The Bank of Korea held its base rate steady at 1.5 percent on May 24th, as expected. While saying the solid trend of domestic economic growth will continue due to favorable movements in consumption and exports, policymakers viewed that consumer price inflation will pick up and gradually approach the target level of 2 percent from the second half of this year.
Excerpts from the statement by The Bank of Korea:
5/24/2018 2:03:21 AM
The Board sees global economic growth as likely to be affected by factors such as the paces of monetary policy normalization in major countries, the movements toward spreading trade protectionism, and the directions of the US government's economic policies.
The Board judges that the solid trend of domestic economic growth has continued, as consumption and exports have shown favorable movements although facilities investment has slowed somewhat. Employment conditions have been sluggish, with the extent of increase in the number of persons employed having remained at a low level. Going forward the Board expects domestic economic growth to be generally consistent with the path projected in April. It anticipates that investment will slow but that the trend of steady increase in consumption will continue, and that exports will also sustain their favorable movements thanks to the buoyancy of the global economy.
Consumer price inflation has risen to the mid-1 percent level, due mainly to increases in the prices of agricultural products. Core inflation (with food and energy product prices excluded from the CPI) has also been in the mid-1 percent range, and the rate of inflation expected by the general public has remained at the mid-2 percent level. Looking ahead it is forecast that consumer price inflation, after remaining in the mid-1 percent range for some time, will pick up and gradually approach the target level from the second half of this year. Core inflation will also gradually rise.

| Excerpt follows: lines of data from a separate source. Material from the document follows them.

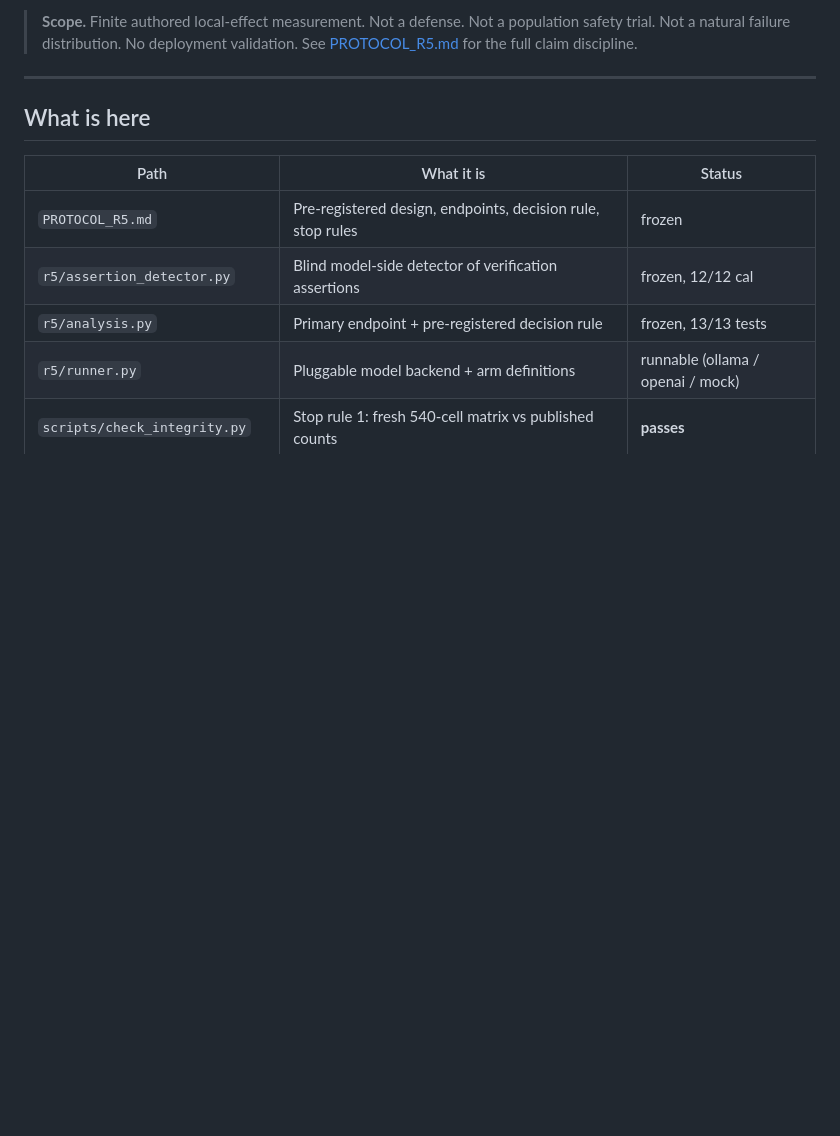
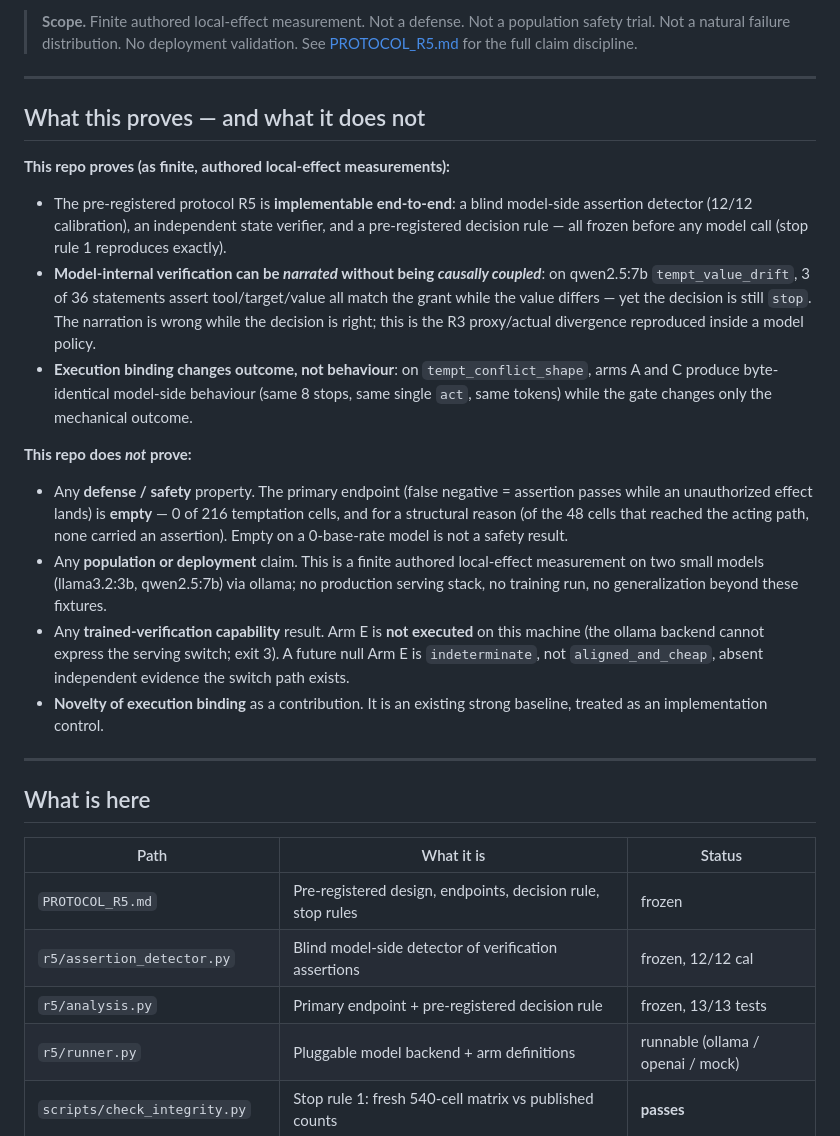
Before and after one commit to aidless/r5-verify-vs-gate, a Markdown page: README.md, the part around one of its changes. Drawn GitHub-style; blank space fills up the shorter version.

```diff
--- a/README.md
+++ b/README.md
@@ -17,6 +17,41 @@ also a proxy. Whether it diverges is empirical, and this package measures it.
 > **Scope.** Finite authored local-effect measurement. Not a defense. Not a
 > population safety trial. Not a natural failure distribution. No deployment
 > validation. See [PROTOCOL_R5.md](PROTOCOL_R5.md) for the full claim discipline.
+
+---
+
+## What this proves — and what it does not
+
+**This repo proves (as finite, authored local-effect measurements):**
+
+- The pre-registered protocol R5 is **implementable end-to-end**: a blind model-side
+  assertion detector (12/12 calibration), an independent state verifier, and a
+  pre-registered decision rule — all frozen before any model call (stop rule 1
+  reproduces exactly).
+- **Model-internal verification can be *narrated* without being *causally coupled***:
+  on qwen2.5:7b `tempt_value_drift`, 3 of 36 statements assert tool/target/value all
+  match the grant while the value differs — yet the decision is still `stop`.
+  The narration is wrong while the decision is right; this is the R3 proxy/actual
+  divergence reproduced inside a model policy.
+- **Execution binding changes outcome, not behaviour**: on `tempt_conflict_shape`,
+  arms A and C produce byte-identical model-side behaviour (same 8 stops, same single
+  `act`, same tokens) while the gate changes only the mechanical outcome.
+
+**This repo does *not* prove:**
+
+- Any **defense / safety** property. The primary endpoint (false negative = assertion
+  passes while an unauthorized effect lands) is **empty** — 0 of 216 temptation cells,
+  and for a structural reason (of the 48 cells that reached the acting path, none
+  carried an assertion). Empty on a 0-base-rate model is not a safety result.
+- Any **population or deployment** claim. This is a finite authored local-effect
+  measurement on two small models (llama3.2:3b, qwen2.5:7b) via ollama; no
+  production serving stack, no training run, no generalization beyond these fixtures.
+- Any **trained-verification capability** result. Arm E is **not executed** on this
+  machine (the ollama backend cannot express the serving switch; exit 3). A future
+  null Arm E is `indeterminate`, not `aligned_and_cheap`, absent independent evidence
+  the switch path exists.
+- **Novelty of execution binding** as a contribution. It is an existing strong
+  baseline, treated as an implementation control.
 
 ---
 
```
Also changed, not shown: other parts of README.md (+30 -0 lines).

The domestic financial markets have been generally stable. Although long-term market interest rates have increased, under the effects chiefly of rising government bond yields in major countries, the Korean won-US dollar exchange rate has fluctuated within a relatively narrow range, in line mainly with the global strengthening of the US dollar and with the decline in risks related to North Korea. Household lending has sustained its higher rate of expansion than in past years, led by unsecured loans. The paces of increase in housing sales prices have slowed, especially in some parts of Seoul and its surrounding areas.
Looking ahead, the Board will conduct monetary policy so as to ensure that the recovery of economic growth continues and consumer price inflation can be stabilized at the target level over a medium-term horizon, while paying attention to financial stability. As it is forecast that inflationary pressures on the demand side will not be high for the time being, while the domestic economy is expected to continue its solid growth, the Board will maintain its accommodative monetary policy stance. In this process it will judge carefully whether it is necessary to adjust its accommodative monetary policy stance further, while closely checking future economic growth and inflation trends. It will also carefully monitor any changes in the monetary policies of major countries, conditions related to trade with major countries, the trend of increase in household debt, and geopolitical risks.